Hyndman joins a Lopes (short for Antelopes) program that is still transitioning to Division I soccer from Division II. In that regard the school’s switch is historic, as it’s the first for-profit school in the history of NCAA Division I athletics. GCU have a 9-26-4 record overall after their first two seasons in the top division, and the 1981 NSCAA Coach of the Year is determined to make them into a competitive program, especially as they are the only Division I men’s soccer program in the entire state of Arizona.
“To find success, you have to have good players,” Hyndman said. “Good players win games for you. If you have average players, the ball’s going to have to bounce right for you or you really do some type of coaching that they don’t extend past their limits.
“I think right now, if I can get a couple of really good recruits, that would be a big help. Maybe the following year, continue to grow the level of the players. I need to get to know the area and really work hard in recruiting Arizona. You have some great clubs there, and I want to develop relationships with those coaches so that they at least get their players to consider staying home and playing at Grand Canyon.”
In the past, Hyndman has been involved in efforts to extend the college regular season beyond just the fall, with league play proposed to take place in the spring as well as opposed to teams playing exhibition games. With many coaches now in favor of a change to the schedule, Hyndman says that a switch to a six-month season as opposed to the current three-month model would be highly beneficial in a number of ways.
“There are a lot of coaches who say we have to do this [change the schedule],” he said. “But I also know there are a lot of coaches who say we don’t need to do this. It is a hot topic. The reason that we need to do it is probably no different from the reasons when I was involved in college, is that it extends the season so you can train players longer.
“It really is for the best welfare of the student-athletes to take those three months and extend it to six months, where if they do pick up an injury they can recover.

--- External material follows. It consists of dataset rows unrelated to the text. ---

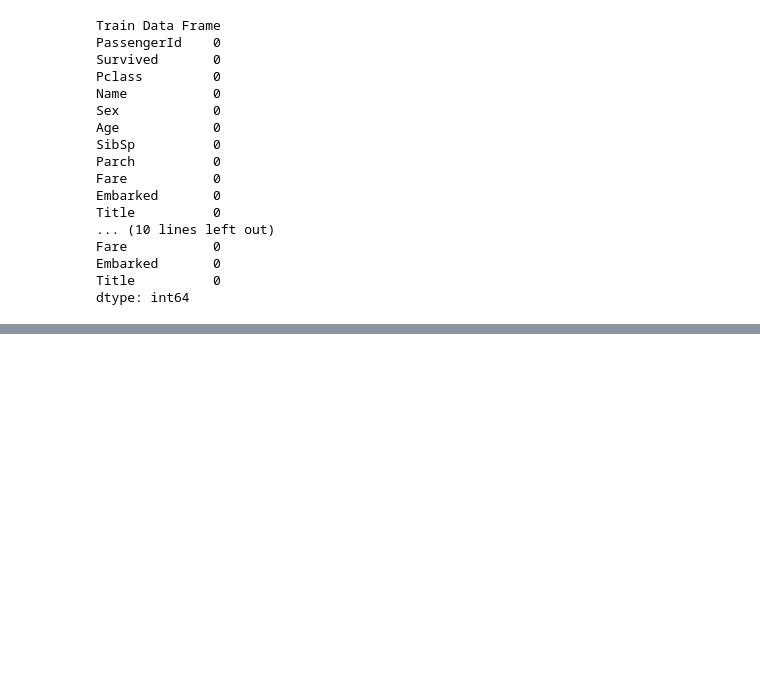
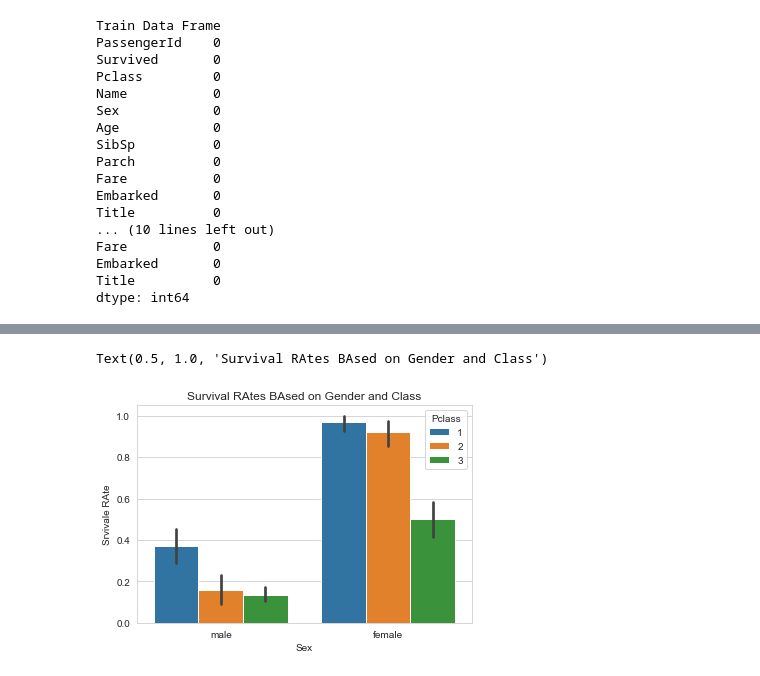
Before and after one commit to xddongx/flexink, a Jupyter notebook: titanic/Newtitanic.ipynb, the cells around one changed output, grey strips where cells are left out. Cells and saved outputs as stored; diff of their text form; code cells hidden in the pictures; blank space fills up the shorter version.

```diff
--- a/titanic/Newtitanic.ipynb
+++ b/titanic/Newtitanic.ipynb
@@ -276,0 +303,7 @@ dtype: int64
+# %%
+sns.barplot(x='Sex',y='Survived', hue='Pclass', data=train)
+plt.ylabel('Srvivale RAte')
+plt.title('Survival RAtes BAsed on Gender and Class')
+# %% [output]
+Text(0.5, 1.0, 'Survival RAtes BAsed on Gender and Class')
+[figure, added]
```
Also changed, not shown: parts of 63 cells of this notebook, 4 other files.
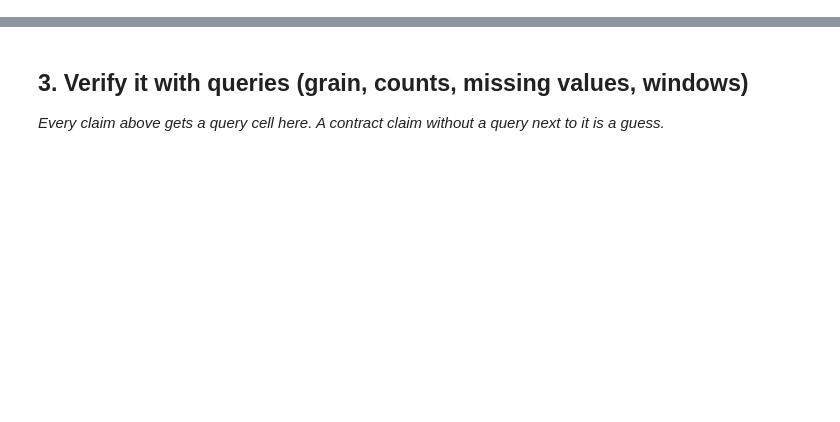
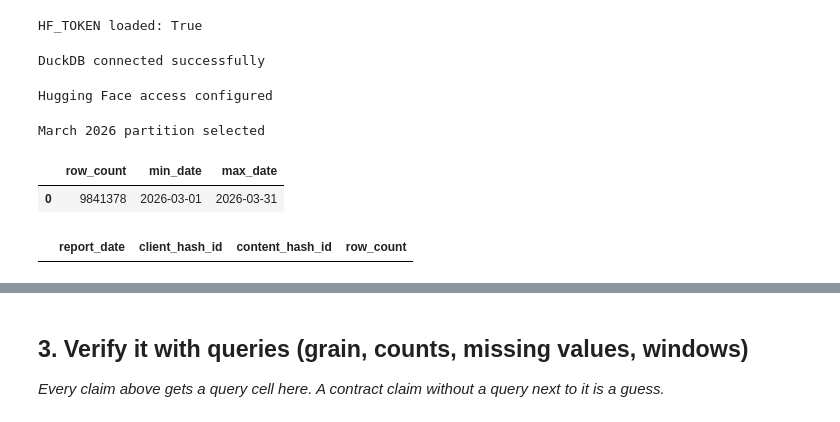
Before and after one commit to Saurabh07-Nishad/flyrank-ml-internship, a Jupyter notebook: work/notebooks/w03_data_contract.ipynb, the cells around one changed output, grey strips where cells are left out. Drawn from its saved outputs; the diff is of its cells as text; code cells hidden in the pictures; blank space fills up the shorter version.

```diff
--- a/work/notebooks/w03_data_contract.ipynb
+++ b/work/notebooks/w03_data_contract.ipynb
@@ -19,0 +15,9 @@ This skeleton is yours to fill. Work the sections **in order** — each one has
+# %%
+from google.colab import userdata
+import requests
+
+HF_TOKEN = userdata.get("HF_TOKEN")
+
+print("HF_TOKEN loaded:", HF_TOKEN is not None)
+# %% [output]
+HF_TOKEN loaded: True
@@ -19,0 +26,56 @@ This skeleton is yours to fill. Work the sections **in order** — each one has
+# %%
+import duckdb
+
+con = duckdb.connect()
+
+print("DuckDB connected successfully")
+# %% [output]
+DuckDB connected successfully
+# %%
+con.execute(
+    "CREATE OR REPLACE SECRET hf "
+    f"(TYPE huggingface, TOKEN '{HF_TOKEN}')"
+)
+
+print("Hugging Face access configured")
+# %% [output]
+Hugging Face access configured
+# %%
+REL = """
+read_parquet(
+    'hf://datasets/FlyRank/internship-warehouse/fact_content_daily_performance/month=2026-03/*.parquet'
+)
+"""
+
+print("March 2026 partition selected")
+# %% [output]
+March 2026 partition selected
+# %%
+result = con.sql(f"""
+    SELECT
+        COUNT(*) AS row_count,
+        MIN(report_date) AS min_date,
+        MAX(report_date) AS max_date
+    FROM {REL}
+""").df()
+
+result
+# %% [output]
+|  | row_count | min_date | max_date |
+| 0 | 9841378 | 2026-03-01 | 2026-03-31 |
+# %%
+grain_check = con.sql(f"""
+    SELECT
+        report_date,
+        client_hash_id,
+        content_hash_id,
+        COUNT(*) AS row_count
+    FROM {REL}
+    GROUP BY report_date, client_hash_id, content_hash_id
+    HAVING COUNT(*) > 1
+    LIMIT 5
+""").df()
+
+grain_check
+# %% [output]
+|  | report_date | client_hash_id | content_hash_id | row_count |
```
Also changed, not shown: parts of 21 cells of this notebook.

I think another thing is weather conditions. We go into our tournament in November, when the weather is just starting to turn, especially in the northern states. Then you play your championships in December. I think we really do promote that game if we extend it for all those reasons.”
However, in recent months the NCAA has expressed opposition to a change in the schedule, citing financial concerns for its institutions as one reason why soccer’s regular season should only be played in the fall. For Hyndman, the college sports governing body has to be shown clear consensus in favor of a change if they are to make the adjustments necessary.
“I think the NCAA must be convinced that this is something that’s wanted across the board, that it’s not just a Division I request,” he said. “I was very involved in limiting substitutions when I was the chairperson of the coaches committee, I was very involved because coaches wanted to start limiting as free substitutions meant there was no rhythm in the game, no development in the game. By limiting substitutions, we were able to compromise.
“I think this is something we might be able to do, compromise. Some of the Division I schools, let’s say the Ivy League, where the academics are so important, you might be able to focus on the season, but now we’ve extended the season, that means your grades are going to be affected for two semesters. I’m sure there’s some negative things, but for the growth of the sport and development of players, the longer we get to coach them, the better we are.”